“Kathy, I want to thank you for your time. I’ve learned an awful lot from you,” Ridder said.

“Oh, you have not,” Hardin replied.

“I have, too,” Ridder said, and pointed out her flowers. “You’ll notice there’s three roses in there, and the rose is the most beautiful flower, but also it doesn’t have a real design, and that’s what beauty’s all about. It’s not about where you’re coming from, it’s who you are. And so I really want to thank you for all that you’ve done and the model that you’ve given us.”

Both Peiffer and Hardin’s positions will be replaced by Sue Roesch, who previously served as the secretary for Assistant Superintendents Counts and Brian Lane.
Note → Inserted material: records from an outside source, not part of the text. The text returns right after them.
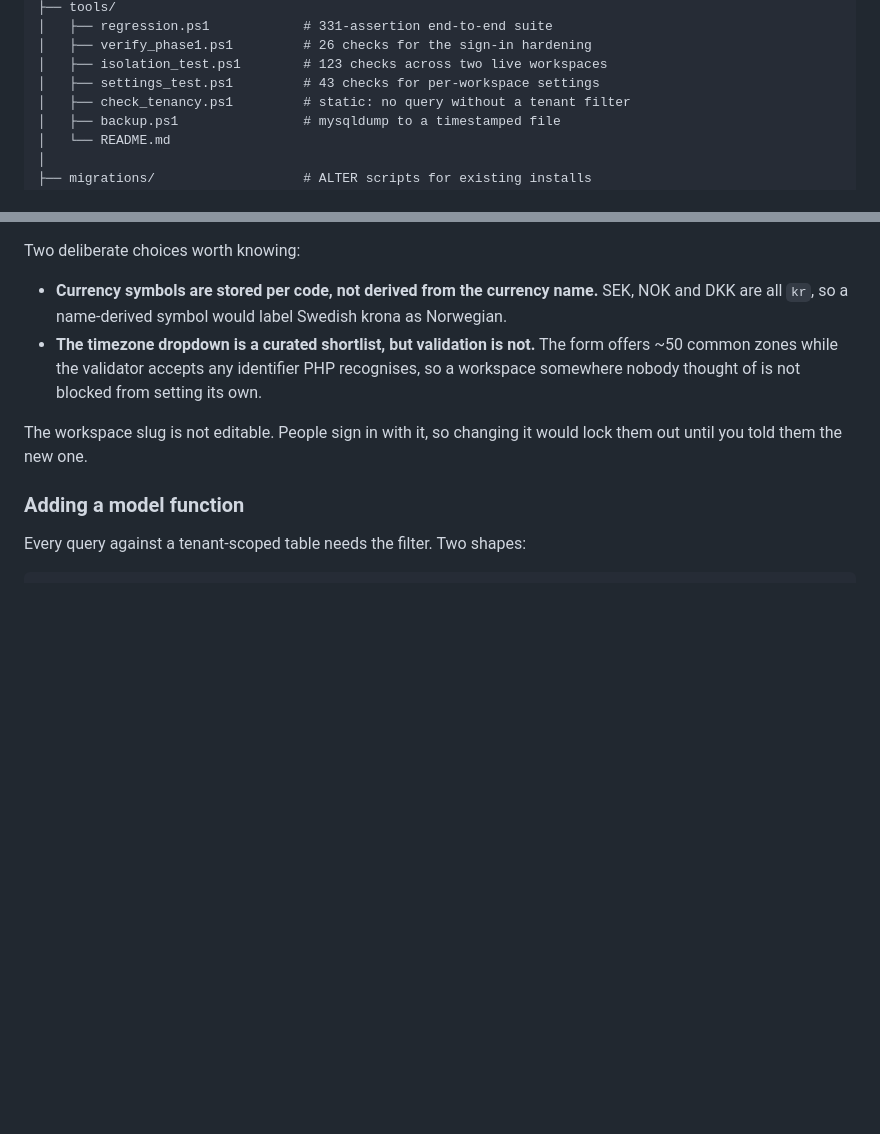
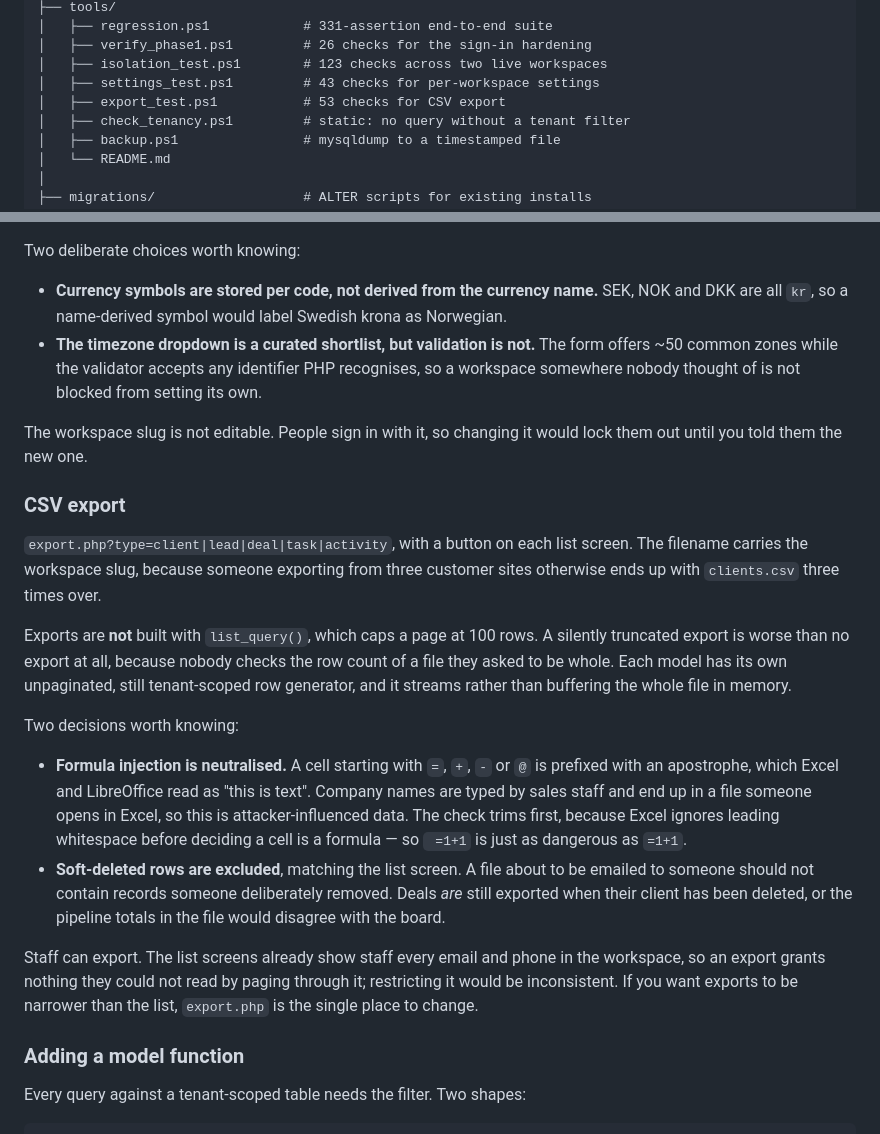
Before and after one commit to airolo/clientflow-crm, a Markdown page: README.md, 2 parts joined by grey strips. GitHub-like rendering; blank space fills up the shorter version.

```diff
--- a/README.md
+++ b/README.md
@@ -286,6 +286,7 @@ ClientFlow/
 │   ├── verify_phase1.ps1         # 26 checks for the sign-in hardening
 │   ├── isolation_test.ps1        # 123 checks across two live workspaces
 │   ├── settings_test.ps1         # 43 checks for per-workspace settings
+│   ├── export_test.ps1           # 53 checks for CSV export
 │   ├── check_tenancy.ps1         # static: no query without a tenant filter
 │   ├── backup.ps1                # mysqldump to a timestamped file
 │   └── README.md
@@ -833,6 +834,32 @@ Two deliberate choices worth knowing:
 The workspace slug is not editable. People sign in with it, so changing it would lock them out until
 you told them the new one.
 
+### CSV export
+
+`export.php?type=client|lead|deal|task|activity`, with a button on each list screen. The filename
+carries the workspace slug, because someone exporting from three customer sites otherwise ends up
+with `clients.csv` three times over.
+
+Exports are **not** built with `list_query()`, which caps a page at 100 rows. A silently truncated
+export is worse than no export at all, because nobody checks the row count of a file they asked to
+be whole. Each model has its own unpaginated, still tenant-scoped row generator, and it streams
+rather than buffering the whole file in memory.
+
+Two decisions worth knowing:
+
+- **Formula injection is neutralised.** A cell starting with `=`, `+`, `-` or `@` is prefixed with an
+  apostrophe, which Excel and LibreOffice read as "this is text". Company names are typed by sales
+  staff and end up in a file someone opens in Excel, so this is attacker-influenced data. The check
+  trims first, because Excel ignores leading whitespace before deciding a cell is a formula — so
+  ` =1+1` is just as dangerous as `=1+1`.
+- **Soft-deleted rows are excluded**, matching the list screen. A file about to be emailed to
+  someone should not contain records someone deliberately removed. Deals *are* still exported when
+  their client has been deleted, or the pipeline totals in the file would disagree with the board.
+
+Staff can export. The list screens already show staff every email and phone in the workspace, so an
+export grants nothing they could not read by paging through it; restricting it would be inconsistent.
+If you want exports to be narrower than the list, `export.php` is the single place to change.
+
 ### Adding a model function
 
 Every query against a tenant-scoped table needs the filter. Two shapes:
```
Also changed, not shown: tools/README.md (+49 -0 lines).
As is the practice of other school districts, Roesch will serve as both the superintendent’s executive assistant and the board secretary, attending all the board meetings.

“I think that’s going to be really good because that’s what I’ve done in much larger districts,” Ridder said. “You have a continuum of understanding going from executive session to board meetings to the actual superintendent’s day-to-day work. And so what I’ve always found — and I’m sure Dr. Gaines will find this with Sue — is that the conversation really becomes of one mind, which is good. And Sue, by the way, is just awesome, very, very humble, very organized, very intelligent, a very good writer — not saying Dr. Gaines needs all that, but I can tell you that’s what her strength is.”

Ridder also said he believes that Roesch and Gaines will make for a great team in the superintendent’s office.

“Sue and Dr. Gaines, they’re a good match,” Ridder told the Call. “Sue’s quiet, Dr. Gaines is quiet. Dr. Gaines is more into vision, Sue is a very good organizer behind the scenes but also very intelligent behind that, so I think that’s going to be a good partnership.”

A good sport to the end, Hardin said if needed she would serve as an emergency backup for school board meetings in the future.